Arsonists Target Three Russian churches
One church was almost totally destroyed and two other were scorched in Russia's North Caucasus province on Monday. Christian Today reports that the attacks, one in the village of Ordzhonikidzevsky and two in the nearby city of Karachaevsk, occured after someone threw flaming objects through church windows. The region is predominantly Muslim, but has seen very little violence against churches despite an insurgent presence. "Whatever religion a person believes in, he won't raise his hand against a temple or a mosque alike, for both of them are houses of God," said Ismail Berdiev, head of the regional Spiritual Administration for Muslims. He believes the attacks were aimed at destabilizing the region's religious peace.
Atlanta Pastor, Responding to Suits, Denies Sex Allegations

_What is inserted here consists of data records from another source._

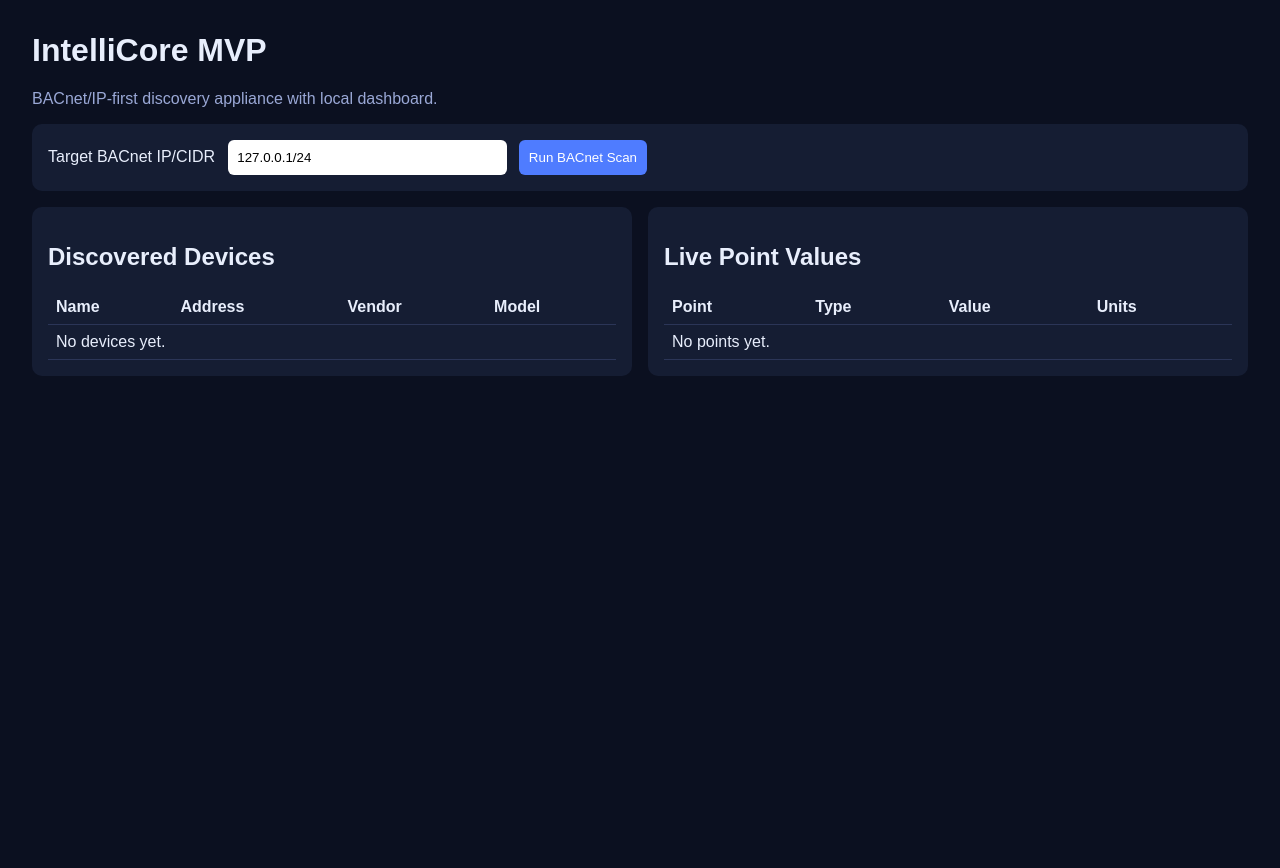
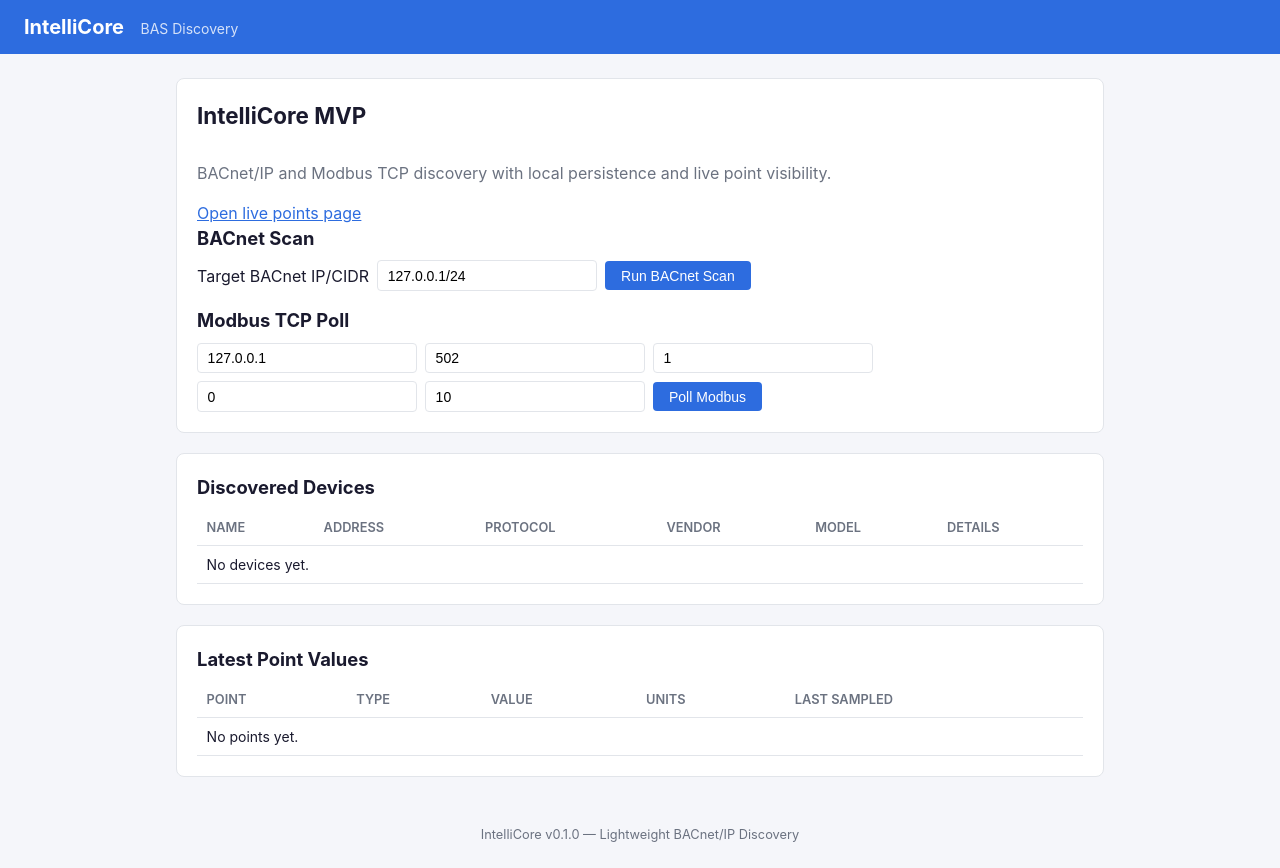
Before and after one commit to crook1972/intellicore, a FastAPI app: page / in a window 1280 px wide. Before the commit the page ends 376 px from the top, so only its background shows below. Run offline with FastAPI, Linux system fonts and the light colour scheme.

Commit message:
Add Modbus polling and live points view

```diff
--- a/requirements.txt
+++ b/requirements.txt
@@ -5,3 +5,4 @@ sqlmodel==0.0.22
 BAC0==2024.9.10
 pydantic-settings==2.5.2
 python-multipart==0.0.12
+pymodbus==3.8.3
--- a/src/intellicore_backend/main.py
+++ b/src/intellicore_backend/main.py
@@ -6,10 +6,27 @@ from sqlmodel import Session, select
 from .bacnet import BacnetDiscoveryService
 from .config import settings
 from .database import get_session, init_db
+from .modbus import ModbusPollingService
 from .models import Device, Point
 
 app = FastAPI(title=settings.app_name)
 templates = Jinja2Templates(directory="templates")
+
+
+def render_dashboard(request: Request, session: Session, message: str | None = None, message_level: str = "info"):
+    devices = session.exec(select(Device).order_by(Device.last_seen.desc())).all()
+    points = session.exec(select(Point).order_by(Point.last_sampled.desc())).all()
+    return templates.TemplateResponse(
+        request,
+        "dashboard.html",
+        {
+            "devices": devices,
+            "points": points,
+            "config": settings,
+            "message": message,
+            "message_level": message_level,
+        },
+    )
 
 
 @app.on_event("startup")
@@ -19,18 +36,7 @@ def on_startup() -> None:
 
 @app.get("/", response_class=HTMLResponse)
 def dashboard(request: Request, session: Session = Depends(get_session)):
-    devices = session.exec(select(Device).order_by(Device.last_seen.desc())).all()
-    points = session.exec(select(Point).order_by(Point.last_sampled.desc())).all()
-    return templates.TemplateResponse(
-        request,
-        "dashboard.html",
-        {
-            "devices": devices,
-            "points": points,
-            "config": settings,
-            "message": None,
-        },
-    )
+    return render_dashboard(request, session)
 
 
 @app.post("/scan", response_class=HTMLResponse)
@@ -42,22 +48,55 @@ async def run_scan(
     service = BacnetDiscoveryService(ip=settings.bacnet_ip, poll_limit=settings.bacnet_poll_limit)
     try:
         result = await service.scan(session, target=target_ip or None)
-        message = f"Scan complete, found {result['devices_found']} BACnet devices."
+        message = f"BACnet scan complete, found {result['devices_found']} devices and synced {result['points_synced']} points."
+        level = "success"
     except Exception as exc:
         message = f"Scan failed: {exc}"
+        level = "error"
 
-    devices = session.exec(select(Device).order_by(Device.last_seen.desc())).all()
+    return render_dashboard(request, session, message=message, message_level=level)
+
+
+@app.post("/modbus/poll", response_class=HTMLResponse)
+def poll_modbus(
+    request: Request,
+    host: str = Form(default=""),
+    port: int = Form(default=502),
+    unit_id: int = Form(default=1),
+    start_address: int = Form(default=0),
+    register_count: int = Form(default=10),
+    session: Session = Depends(get_session),
+):
+    service = ModbusPollingService(host=host or settings.modbus_host, port=port, unit_id=unit_id)
+    try:
+        result = service.poll_holding_registers(session, start_address=start_address, register_count=register_count)
+        message = f"Modbus poll complete for {result['device']['address']}, synced {result['points_synced']} registers."
+        level = "success"
+    except Exception as exc:
+        message = f"Modbus poll failed: {exc}"
+        level = "error"
+
+    return render_dashboard(request, session, message=message, message_level=level)
+
+
+@app.get("/points/live", response_class=HTMLResponse)
+def live_points(request: Request, session: Session = Depends(get_session)):
     points = session.exec(select(Point).order_by(Point.last_sampled.desc())).all()
     return templates.TemplateResponse(
         request,
-        "dashboard.html",
+        "live_points.html",
         {
-            "devices": devices,
             "points": points,
             "config": settings,
-            "message": message,
         },
     )
+
+
+@app.get("/devices/{device_id}", response_class=HTMLResponse)
+def device_detail(device_id: int, request: Request, session: Session = Depends(get_session)):
+    device = session.get(Device, device_id)
+    points = session.exec(select(Point).where(Point.device_id == device_id).order_by(Point.last_sampled.desc())).all()
+    return templates.TemplateResponse(request, "device.html", {"device": device, "points": points})
 
 
 @app.get("/api/devices")
@@ -70,6 +109,11 @@ def api_points(session: Session = Depends(get_session)):
     return session.exec(select(Point).order_by(Point.last_sampled.desc())).all()
 
 
+@app.get("/api/devices/{device_id}/points")
+def api_device_points(device_id: int, session: Session = Depends(get_session)):
+    return session.exec(select(Point).where(Point.device_id == device_id).order_by(Point.last_sampled.desc())).all()
+
+
 @app.get("/health")
 def health():
     return {"status": "ok", "app": settings.app_name}
--- a/templates/dashboard.html
+++ b/templates/dashboard.html
@@ -1,75 +1,74 @@
-<!doctype html>
-<html>
-  <head>
-    <meta charset="utf-8" />
-    <title>IntelliCore MVP</title>
-    <style>
-      body { font-family: Arial, sans-serif; margin: 2rem; background: #0b1020; color: #e8eefc; }
-      .card { background: #151d33; border-radius: 10px; padding: 1rem; margin-bottom: 1rem; }
-      table { width: 100%; border-collapse: collapse; }
-      th, td { text-align: left; padding: 0.5rem; border-bottom: 1px solid #2b3557; }
-      input, button { padding: 0.6rem; border-radius: 6px; border: none; }
-      button { background: #4f7cff; color: white; cursor: pointer; }
-      .grid { display: grid; grid-template-columns: 1fr 1fr; gap: 1rem; }
-      .message { color: #9fe870; margin-top: 0.5rem; }
-      .muted { color: #9aa8d6; }
-    </style>
-  </head>
-  <body>
+{% extends "base.html" %}
+{% block title %}IntelliCore Dashboard{% endblock %}
+
+{% block content %}
+<section class="panel">
     <h1>IntelliCore MVP</h1>
-    <p class="muted">BACnet/IP-first discovery appliance with local dashboard.</p>
+    <p class="empty">BACnet/IP and Modbus TCP discovery with local persistence and live point visibility.</p>
+    <p><a href="/points/live">Open live points page</a></p>
 
-    <div class="card">
-      <form method="post" action="/scan">
-        <label>Target BACnet IP/CIDR</label>
-        <input type="text" name="target_ip" value="{{ config.bacnet_ip }}" style="width: 260px; margin: 0 0.5rem;" />
+    <h2>BACnet Scan</h2>
+    <form method="post" action="/scan" class="scan-controls">
+        <label for="target_ip">Target BACnet IP/CIDR</label>
+        <input id="target_ip" type="text" name="target_ip" value="{{ config.bacnet_ip }}" />
         <button type="submit">Run BACnet Scan</button>
     </form>
-      {% if message %}<div class="message">{{ message }}</div>{% endif %}
-    </div>
 
-    <div class="grid">
-      <div class="card">
+    <h2 style="margin-top: 1rem;">Modbus TCP Poll</h2>
+    <form method="post" action="/modbus/poll" class="scan-controls">
+        <input type="text" name="host" value="{{ config.modbus_host }}" placeholder="Host" />
+        <input type="number" name="port" value="{{ config.modbus_port }}" placeholder="Port" />
+        <input type="number" name="unit_id" value="{{ config.modbus_unit_id }}" placeholder="Unit ID" />
+        <input type="number" name="start_address" value="{{ config.modbus_start_address }}" placeholder="Start Address" />
+        <input type="number" name="register_count" value="{{ config.modbus_register_count }}" placeholder="Register Count" />
+        <button type="submit">Poll Modbus</button>
+    </form>
+
+    {% if message %}<div class="status-box {{ message_level or 'info' }}">{{ message }}</div>{% endif %}
+</section>
+
+<section class="panel">
     <h2>Discovered Devices</h2>
     <table>
         <thead>
-            <tr><th>Name</th><th>Address</th><th>Vendor</th><th>Model</th></tr>
+            <tr><th>Name</th><th>Address</th><th>Protocol</th><th>Vendor</th><th>Model</th><th>Details</th></tr>
         </thead>
         <tbody>
             {% for device in devices %}
             <tr>
                 <td>{{ device.name }}</td>
                 <td>{{ device.address }}</td>
+                <td>{{ device.protocol }}</td>
                 <td>{{ device.vendor or '-' }}</td>
                 <td>{{ device.model_name or '-' }}</td>
+                <td><a href="/devices/{{ device.id }}">View</a></td>
             </tr>
             {% else %}
-            <tr><td colspan="4">No devices yet.</td></tr>
+            <tr><td colspan="6">No devices yet.</td></tr>
             {% endfor %}
         </tbody>
     </table>
-      </div>
+</section>
 
-      <div class="card">
-        <h2>Live Point Values</h2>
+<section class="panel">
+    <h2>Latest Point Values</h2>
     <table>
         <thead>
-            <tr><th>Point</th><th>Type</th><th>Value</th><th>Units</th></tr>
+            <tr><th>Point</th><th>Type</th><th>Value</th><th>Units</th><th>Last Sampled</th></tr>
         </thead>
         <tbody>
             {% for point in points %}
             <tr>
                 <td>{{ point.object_name }}</td>
                 <td>{{ point.object_type }}</td>
-              <td>{{ point.present_value or '-' }}</td>
+                <td class="value">{{ point.present_value or '-' }}</td>
                 <td>{{ point.units or '-' }}</td>
+                <td>{{ point.last_sampled.strftime('%Y-%m-%d %H:%M:%S') if point.last_sampled else '-' }}</td>
             </tr>
             {% else %}
-            <tr><td colspan="4">No points yet.</td></tr>
+            <tr><td colspan="5">No points yet.</td></tr>
             {% endfor %}
         </tbody>
     </table>
-      </div>
-    </div>
-  </body>
-</html>
+</section>
+{% endblock %}
```
Also changed, not shown: scripts/bac0_rich_sim.py (added, +21 -0 lines), src/intellicore_backend/bacnet.py (+34 -7 lines), src/intellicore_backend/config.py (+7 -0 lines), src/intellicore_backend/modbus.py (added, +66 -0 lines), templates/live_points.html (added, +62 -0 lines). Lines whose indentation alone changed are shown as unchanged.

Atlanta megachurch pastor Eddie Long has filed official statements denying any kind of sexual relationship with the young men who accuse him of misconduct. "The plaintiff's claims of sexual misconduct are not true," each of the four responses filed by Long's attorneys says, according to CNN. The responses, each about 30 pages, offer a point-by-point response to the lawsuits of Anthony Flagg, 21; Maurice Robinson, 20; Jamal Parris, 23; and Spencer LeGrande, 22. The four say Long took each young man on extended trips and exploited his position as a spiritual counselor to pressure them into sexual relationships. Long's 25,000-member megachurch has almost uniformly stood with him against the charges.
Christian in Uzbekistan Fined for Jesus Film
Uzbekistan police reportedly confiscated a Christian's private property and then imposed a massive fine on him for owning a film about Jesus. According to Worthy News, five police officers burst into Murat Jalalov's family home on the pretense of checking his identity and confiscated his passport. The officials also confiscated 75 DVDs, including one Campus Crusade for Christ film on the life of Jesus. The state Religious Affairs Committee concluded the film "could be used among local ethnicities for missionary purposes" and banned it under Article 216-2 of the Criminal Code. Contray to international human rights commitments, Article 216-2 prohibits "attracting believers of one faith to another and other missionary activity" and carries a maximum of three years imprisonment. Jalalov now faces a nearly $2,000 fine.